*** Begin section ***

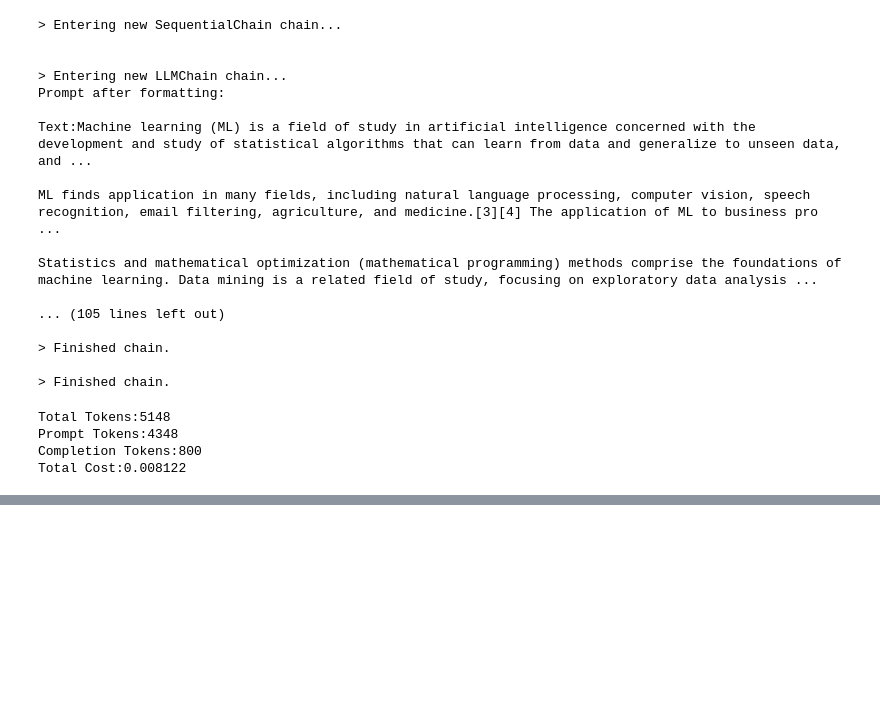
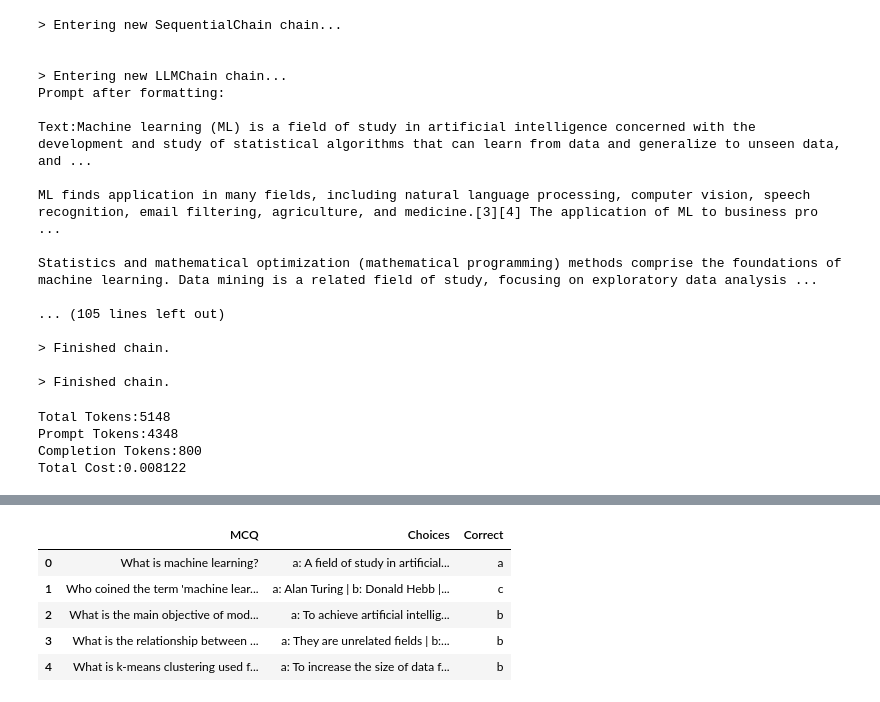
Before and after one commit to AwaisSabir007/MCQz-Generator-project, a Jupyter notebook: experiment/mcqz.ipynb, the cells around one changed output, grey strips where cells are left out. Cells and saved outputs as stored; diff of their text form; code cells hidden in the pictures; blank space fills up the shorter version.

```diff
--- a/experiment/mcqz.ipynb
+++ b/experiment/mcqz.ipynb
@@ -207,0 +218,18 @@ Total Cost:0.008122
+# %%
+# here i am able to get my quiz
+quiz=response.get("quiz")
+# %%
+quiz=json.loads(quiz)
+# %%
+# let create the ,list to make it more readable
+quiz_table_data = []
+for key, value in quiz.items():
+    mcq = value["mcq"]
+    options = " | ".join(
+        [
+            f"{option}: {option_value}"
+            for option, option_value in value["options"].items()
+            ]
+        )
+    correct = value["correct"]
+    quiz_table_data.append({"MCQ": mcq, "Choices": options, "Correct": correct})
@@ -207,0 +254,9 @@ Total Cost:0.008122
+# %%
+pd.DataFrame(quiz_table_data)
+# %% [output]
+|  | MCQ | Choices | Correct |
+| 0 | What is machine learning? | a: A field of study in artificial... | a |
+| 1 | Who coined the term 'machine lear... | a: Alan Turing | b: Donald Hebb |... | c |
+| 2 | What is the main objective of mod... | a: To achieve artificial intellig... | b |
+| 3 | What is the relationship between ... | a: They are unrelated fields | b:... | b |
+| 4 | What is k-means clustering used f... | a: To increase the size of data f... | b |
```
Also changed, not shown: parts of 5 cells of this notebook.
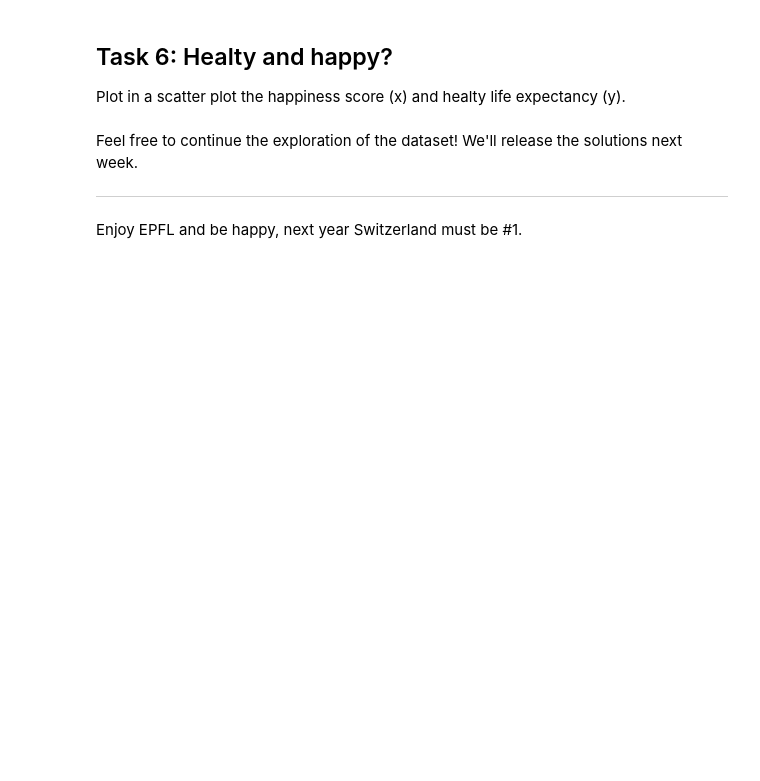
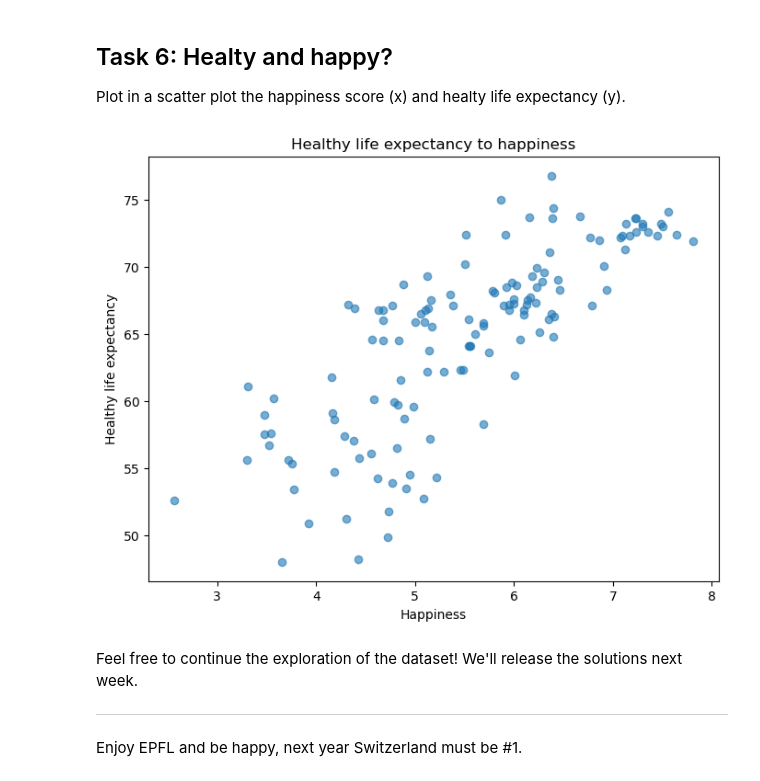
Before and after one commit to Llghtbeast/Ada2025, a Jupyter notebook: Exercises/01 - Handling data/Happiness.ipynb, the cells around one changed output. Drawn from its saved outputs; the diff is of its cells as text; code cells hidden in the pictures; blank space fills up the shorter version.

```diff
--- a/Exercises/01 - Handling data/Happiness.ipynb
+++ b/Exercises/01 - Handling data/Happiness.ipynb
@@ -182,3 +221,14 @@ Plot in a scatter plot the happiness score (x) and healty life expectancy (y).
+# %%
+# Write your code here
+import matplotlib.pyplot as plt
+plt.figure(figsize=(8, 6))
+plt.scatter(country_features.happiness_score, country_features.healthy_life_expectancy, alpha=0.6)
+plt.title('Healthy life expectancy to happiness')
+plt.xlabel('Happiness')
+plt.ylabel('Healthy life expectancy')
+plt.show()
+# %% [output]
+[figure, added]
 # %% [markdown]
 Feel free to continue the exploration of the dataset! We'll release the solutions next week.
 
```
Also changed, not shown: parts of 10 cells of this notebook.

*** End section ***

Exercise directions:
Gather each line in the entries above where the string "ipynb" is found.

Finished exercise:
Before and after one commit to AwaisSabir007/MCQz-Generator-project, a Jupyter notebook: experiment/mcqz.ipynb, the cells around one changed output, grey strips where cells are left out. Cells and saved outputs as stored; diff of their text form; code cells hidden in the pictures; blank space fills up the shorter version.
--- a/experiment/mcqz.ipynb
+++ b/experiment/mcqz.ipynb
Before and after one commit to Llghtbeast/Ada2025, a Jupyter notebook: Exercises/01 - Handling data/Happiness.ipynb, the cells around one changed output. Drawn from its saved outputs; the diff is of its cells as text; code cells hidden in the pictures; blank space fills up the shorter version.
--- a/Exercises/01 - Handling data/Happiness.ipynb
+++ b/Exercises/01 - Handling data/Happiness.ipynb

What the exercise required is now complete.